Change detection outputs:
++++++++++
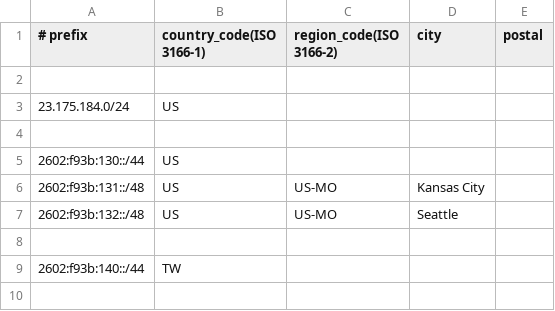
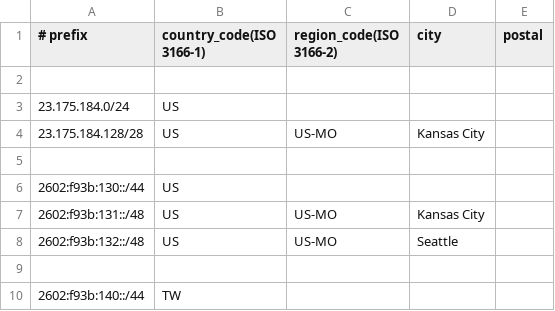
Before and after one commit to KawaiiNetworks/AS27523, a CSV file: geofeed.csv, drawn as a sheet; the diff names each change by its address in the sheet, - before the commit and + after, or states it on an @@ line.

Commit message:
Update geofeed.csv

```diff
--- a/geofeed.csv
+++ b/geofeed.csv
+row 4: 23.175.184.128/28 | US | US-MO | Kansas City
```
++++++++++
### What is expected
Which lines above hold the string "geofeed"? Show each of them.

### Exercise answer
Before and after one commit to KawaiiNetworks/AS27523, a CSV file: geofeed.csv, drawn as a sheet; the diff names each change by its address in the sheet, - before the commit and + after, or states it on an @@ line.
Update geofeed.csv
--- a/geofeed.csv
+++ b/geofeed.csv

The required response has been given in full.